WHAT TO PRODUCE: Where in the records does the word "const" occur? Copy each line in which it does.

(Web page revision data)
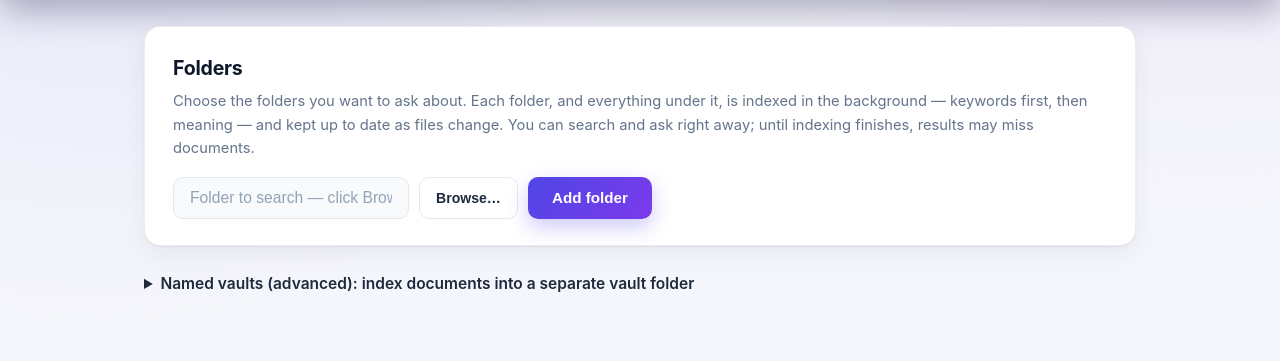
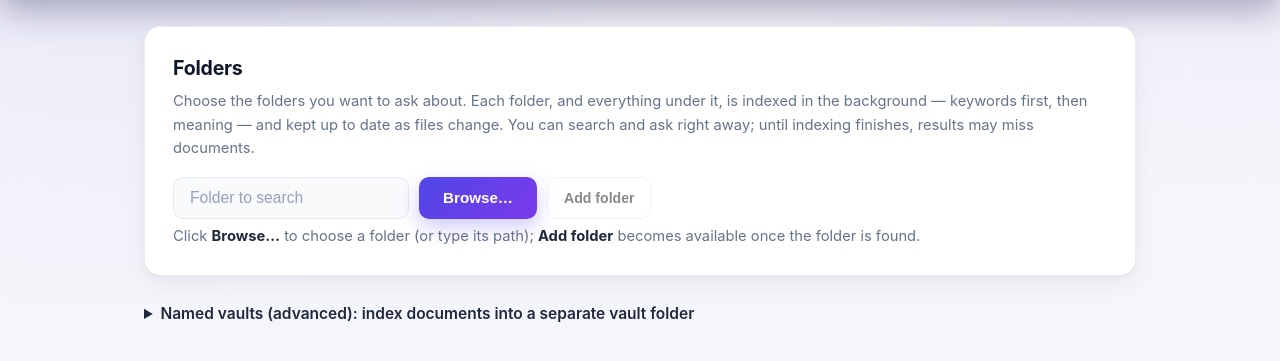
Before and after one commit to sandialabs/talkpipe-vault, a FastAPI app: template src/talkpipe_vault/apps/templates/documents.html in a window 1280 px wide. Shown: the part 169-530 px from the top of the page. Run offline with FastAPI, Linux system fonts and the light colour scheme; the template is opened without the code that fills it, so the values that code supplies are empty; some libraries are stand-ins or nearby versions.

Commit message:
Folder mode: add a folder without waiting for the embedder; lead with folders on the vault page
- A folder search makes its embedder on its first query instead of when
  the search is built. Building it loaded the model, which on first use
  means a download, inside the Add folder request: the browser could
  report that the server did not respond while indexing had started. The
  background indexer now fetches the model and Add folder returns at once.
- Named vaults (advanced) stays closed unless a named vault is open or
  one of its steps is pending.
- Add folder is disabled and greyed out until the path names a folder,
  with Browse highlighted and a hint to use it first.

```diff
--- a/src/talkpipe_vault/apps/templates/documents.html
+++ b/src/talkpipe_vault/apps/templates/documents.html
@@ -17,11 +17,16 @@
     <form method="post" action="/folders/add" class="folder-add-form">
         <div class="index-field-row">
             <input type="text" name="folder_path" id="folder-path-input"
-                   placeholder="Folder to search &mdash; click Browse, or type a path">
-            <button type="button" id="folder-browse-btn" class="btn-secondary">Browse&hellip;</button>
-            <button type="submit" id="folder-add-btn">Add folder</button>
+                   placeholder="Folder to search">
+            <button type="button" id="folder-browse-btn">Browse&hellip;</button>
+            <button type="submit" id="folder-add-btn" class="btn-secondary" disabled>Add folder</button>
         </div>
     </form>
+    <p class="panel-hint" id="folder-add-hint">
+        Click <strong>Browse&hellip;</strong> to choose a folder (or type its
+        path); <strong>Add folder</strong> becomes available once the folder
+        is found.
+    </p>
     {% if folders %}
     <ul class="vault-list folder-list" id="folder-list">
         {% for folder in folders %}
@@ -83,8 +88,10 @@
     {% endif %}
 </div>
 
+{# Closed unless a named vault is open or one of its steps is pending:
+   showing both modes at once confuses, so the advanced one takes a click. #}
 <details class="named-vaults" id="named-vaults"
-         {% if vault_path or confirm_vault_path or pending_source_path or (not folders and not recent_folders and recent_vaults) %}open{% endif %}>
+         {% if vault_path or confirm_vault_path or pending_source_path %}open{% endif %}>
 <summary class="named-vaults-summary">Named vaults (advanced): index documents into a separate vault folder</summary>
 {% if confirm_vault_path %}
 <div class="search-box vault-confirm-box">
@@ -402,6 +409,8 @@
 
 <style>
     .folder-add-form { display: block; }
+    #folder-add-btn:disabled { filter: grayscale(1); }
+    #folder-add-hint { margin: 0.4rem 0 0; }
     .folder-entry .vault-entry-path { display: flex; flex-direction: column; gap: 0.2rem; }
     .folder-progress { font-weight: 600; }
     .folder-meta { color: var(--text-muted, #666); font-size: 0.9em; }
@@ -691,6 +700,44 @@
 
 <script>
     attachDirPicker('folder-browse-btn', 'folder-path-input', { allowNewFolder: false });
+    // Add folder stays disabled until the path names a folder the picker can
+    // open, and Browse is the highlighted step until then. The server checks
+    // the path again when the form is sent.
+    (function () {
+        const input = document.getElementById('folder-path-input');
+        const browseBtn = document.getElementById('folder-browse-btn');
+        const addBtn = document.getElementById('folder-add-btn');
+        const hint = document.getElementById('folder-add-hint');
+        let checking = 0;
+        function setFound(found) {
+            addBtn.disabled = !found;
+            addBtn.classList.toggle('btn-secondary', !found);
+            browseBtn.classList.toggle('btn-secondary', found);
+            hint.style.display = found ? 'none' : '';
+        }
+        async function check() {
+            const path = input.value.trim();
+            const ticket = ++checking;
+            if (!path) { setFound(false); return; }
+            let found = false;
+            try {
+                const response = await fetch(
+                    '/api/directories?path=' + encodeURIComponent(path));
+                found = response.ok;
+            } catch (error) {
+                found = false;
+            }
+            if (ticket === checking) { setFound(found); }
+        }
+        let timer = null;
+        input.addEventListener('input', function () {
+            setFound(false);
+            clearTimeout(timer);
+            timer = setTimeout(check, 250);
+        });
+        setFound(false);
+        check();
+    })();
     // Keep each folder's progress line current (base.html polls the status).
     document.addEventListener('folder-status', function (event) {
         (event.detail.folders || []).forEach(function (folder) {
```
Also changed, not shown: src/talkpipe_vault/pipelines/searching_and_prompting.py (+19 -8 lines), tests/talkpipe_vault/test_folder_app.py (+12 -0 lines), tests/talkpipe_vault/test_folder_search.py (+20 -0 lines), CHANGELOG.md.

RESULT OF THIS TASK:
+        const input = document.getElementById('folder-path-input');
+        const browseBtn = document.getElementById('folder-browse-btn');
+        const addBtn = document.getElementById('folder-add-btn');
+        const hint = document.getElementById('folder-add-hint');
+            const path = input.value.trim();
+            const ticket = ++checking;
+                const response = await fetch(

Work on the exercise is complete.